_Problem to solve_
Your answer must contain each line of the listing in which "type" appears, copied in full.

_Data extract_

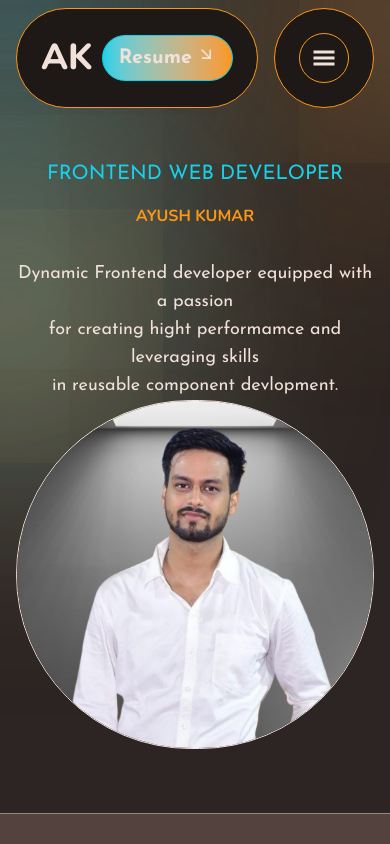
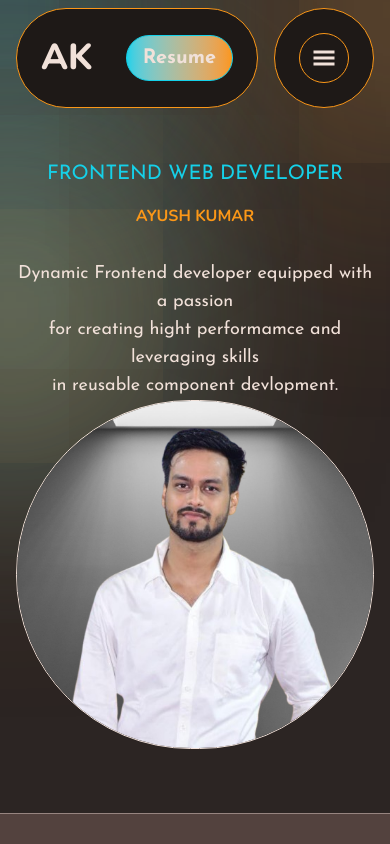
Before and after one commit to kumarayush0406/Ayushportfolio, a React (Vite) app: page / in a window 390 px wide. Shown: the top 844 px of the page. Built offline with nearby package versions, Linux system fonts and the light colour scheme.

Commit message:
Update NavbarBtn.jsx

```diff
--- a/src/components/navbar/NavbarBtn.jsx
+++ b/src/components/navbar/NavbarBtn.jsx
@@ -4,7 +4,7 @@ const NavbarBtn = () => {
   return (
     <button className="px-4 py-2 rounded-full text-xl font-bold text-white border-cyan border flex items-centre gap-1 bg-gradient-to-r from-cyan to-orange hover:border-orange hover:scale-110 transition-all duration-500 hover:shadow-cyanShadow ">
      <a href="https://drive.google.com/file/d/10aJLoStAgGwX_iX9BU_x3wYszfiY3FDe/view?usp=drivesdk">Resume</a>
-      <div className="!flex justify-center items-center sm:hidden md:block">
+      <div className="sm:hidden md:block pt-1">
       <RiArrowRightDownLine /></div>
     </button>
   );
```
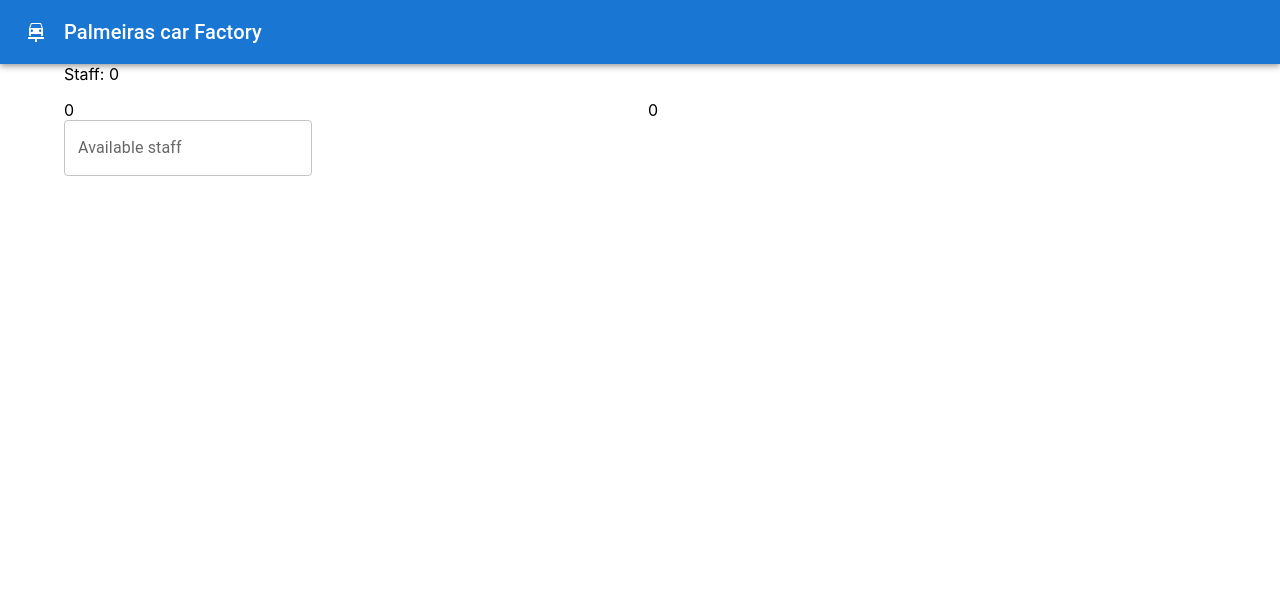
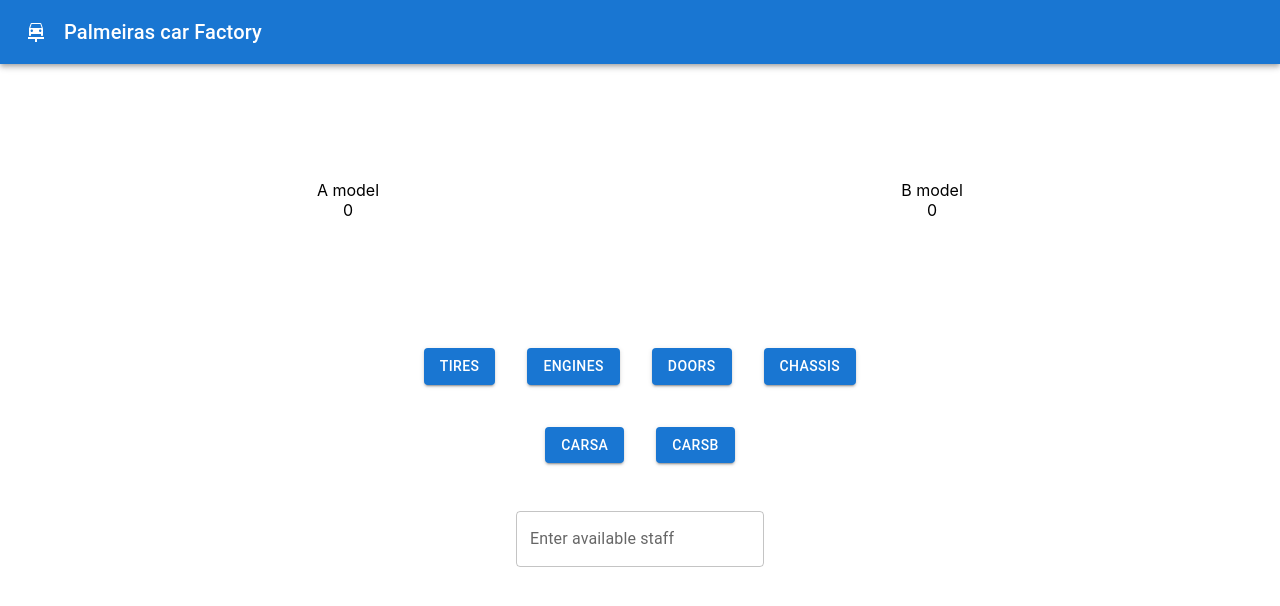
Before and after one commit to samReact/palmeiras_front, a React (Create React App) app: page / in a window 1280 px wide. Shown: the top 606 px of the page. Built offline with nearby package versions, Linux system fonts and the light colour scheme.

Commit message:
:construction: home page layout

```diff
--- a/src/pages/Home.js
+++ b/src/pages/Home.js
@@ -1,32 +1,96 @@
-import { Grid, TextField } from '@mui/material'
+import { Button, Grid, TextField } from '@mui/material'
 import { useContext } from 'react'
 import { Context } from '../App'
+import Tooltip from '@mui/material/Tooltip'
 
 export default function Home() {
   const [state, dispatch] = useContext(Context)
-  const { carsA, carsB, staff } = state
+  const { carsA, carsB } = state
   const onChange = (e) => {
     dispatch({ type: 'handleStaff', payload: e.target.value })
   }
   return (
     <>
-      <Grid container spacing={2}>
-        <Grid item xs={12}>
-          <div>Staff: {staff}</div>
-        </Grid>
-        <Grid item xs={6}>
+      <Grid
+        container
+        spacing={2}
+        direction="row"
+        alignItems="center"
+        style={{ marginTop: 100 }}
+      >
+        <Grid item xs={6} style={{ textAlign: 'center' }}>
+          <div>A model</div>
           {carsA}
         </Grid>
-        <Grid item xs={6}>
+        <Grid item xs={6} style={{ textAlign: 'center' }}>
+          <div>B model</div>
           {carsB}
         </Grid>
       </Grid>
-      <TextField
-        id="outlined-number"
-        label="Available staff"
-        type="number"
-        onChange={onChange}
-      />
+
+      <Grid
+        style={{ marginTop: '6rem' }}
+        container
+        alignItems="center"
+        justifyContent="center"
+        direction="row"
+        spacing={{ xs: 1, sm: 3, md: 4 }}
+      >
+        <Grid item>
+          <Tooltip title="Delete">
+            <Button variant="contained">Tires</Button>
+          </Tooltip>
+        </Grid>
+        <Grid item>
+          <Tooltip title="Delete">
+            <Button variant="contained">Engines</Button>
+          </Tooltip>
+        </Grid>
+        <Grid item>
+          <Tooltip title="Delete">
+            <Button variant="contained">Doors</Button>
+          </Tooltip>
+        </Grid>
+        <Grid item>
+          <Tooltip title="Delete">
+            <Button variant="contained">Chassis</Button>
+          </Tooltip>
+        </Grid>
+      </Grid>
+      <Grid
+        style={{ marginTop: '10px' }}
+        container
+        alignItems="center"
+        justifyContent="center"
+        direction="row"
+        spacing={{ xs: 1, sm: 3, md: 4 }}
+      >
+        <Grid item>
+          <Tooltip title="Delete">
+            <Button variant="contained">CarsA</Button>
+          </Tooltip>
+        </Grid>
+        <Grid item>
+          <Tooltip title="Delete">
+            <Button variant="contained">CarsB</Button>
+          </Tooltip>
+        </Grid>
+      </Grid>
+      <Grid
+        style={{ marginTop: '3rem' }}
+        container
+        justifyContent="center"
+        direction="row"
+      >
+        <Grid item>
+          <TextField
+            id="outlined-number"
+            label="Enter available staff"
+            type="number"
+            onChange={onChange}
+          />
+        </Grid>
+      </Grid>
     </>
   )
 }
```
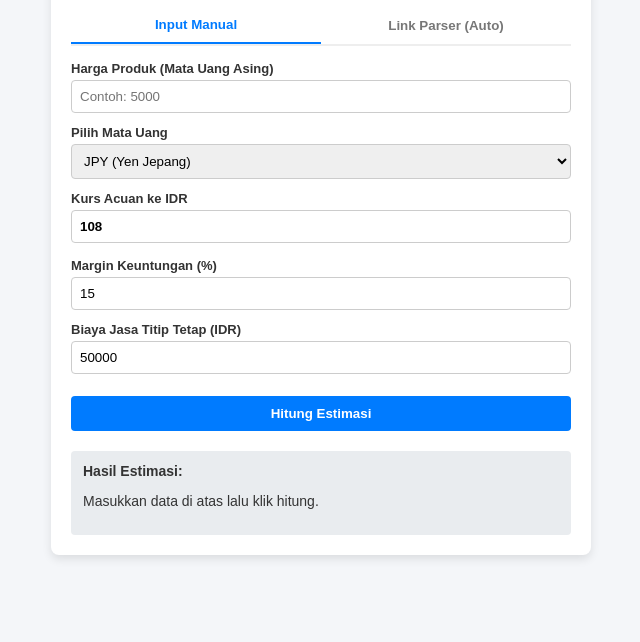
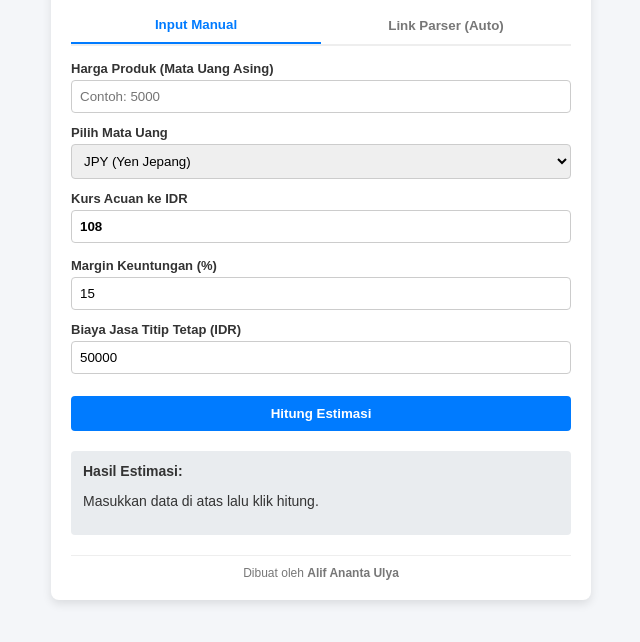
Before and after one commit to alifananta253/jastip, a website: page public/index.html in a window 1280 px wide. Shown: the part 144-786 px from the top of the page, without its empty margins (319-959 px from the left). Drawn offline with Linux system fonts and the light colour scheme.

Commit message:
Enhance index.html with footer and style updates
Added footer with creator's name and improved styling.

```diff
--- a/public/index.html
+++ b/public/index.html
@@ -18,6 +18,7 @@
         .result { margin-top: 20px; background: #e9ecef; padding: 12px; border-radius: 4px; font-size: 14px; }
         .hidden { display: none; }
         .status-info { font-size: 11px; color: #28a745; margin-bottom: 10px; font-style: italic; background: #e8f5e9; padding: 6px; border-radius: 4px; }
+        .footer { text-align: center; margin-top: 20px; font-size: 12px; color: #777; border-top: 1px solid #eee; padding-top: 10px; }
     </style>
 </head>
 <body>
@@ -75,6 +76,10 @@
     <div class="result" id="resultArea">
         <strong>Hasil Estimasi:</strong>
         <p id="outputDetail">Masukkan data di atas lalu klik hitung.</p>
+    </div>
+
+    <div class="footer">
+        Dibuat oleh <b>Alif Ananta Ulya</b>
     </div>
 </div>
 
```
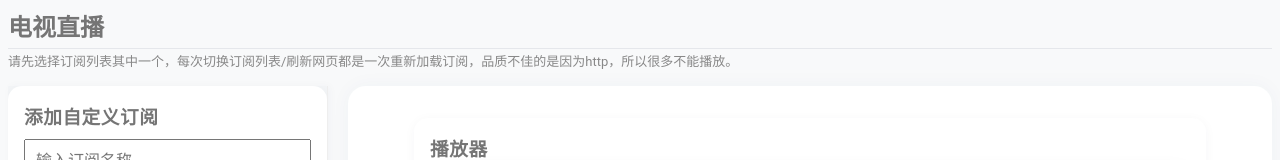
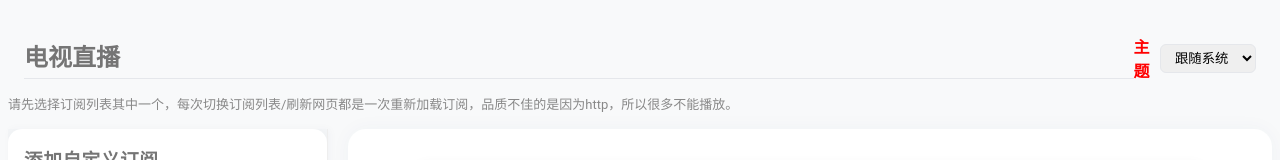
Before and after one commit to sjnhnp/m3u-player, a React (Vite) app in the folder frontend/: page / in a window 1280 px wide. Shown: the top 160 px of the page. Built offline with nearby package versions, Linux system fonts and the light colour scheme; no server answers.

Commit message:
Update App.jsx

```diff
--- a/frontend/src/App.jsx
+++ b/frontend/src/App.jsx
@@ -596,8 +596,17 @@ const styles = {
 
   // --- JSX 结构渲染 ---
   return (
-    <div className="app-root">
-      <h2>电视直播</h2>
+<div className="app-root">
+  <header style={{
+    display: "flex",
+    alignItems: "center",
+    justifyContent: "space-between",
+    padding: "10px 16px 0 16px",
+    marginBottom: "4px"
+  }}>
+    <h2 style={{margin:'0'}}>电视直播</h2>
+    <ThemeSwitcher /> {/* 右侧切换 */}
+  </header>
       <SmallNote />
       <div className="main-flex">
         {/* --- 左侧边栏 --- */}
```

_Result of the task_
     dispatch({ type: 'handleStaff', payload: e.target.value })
-        type="number"
+            type="number"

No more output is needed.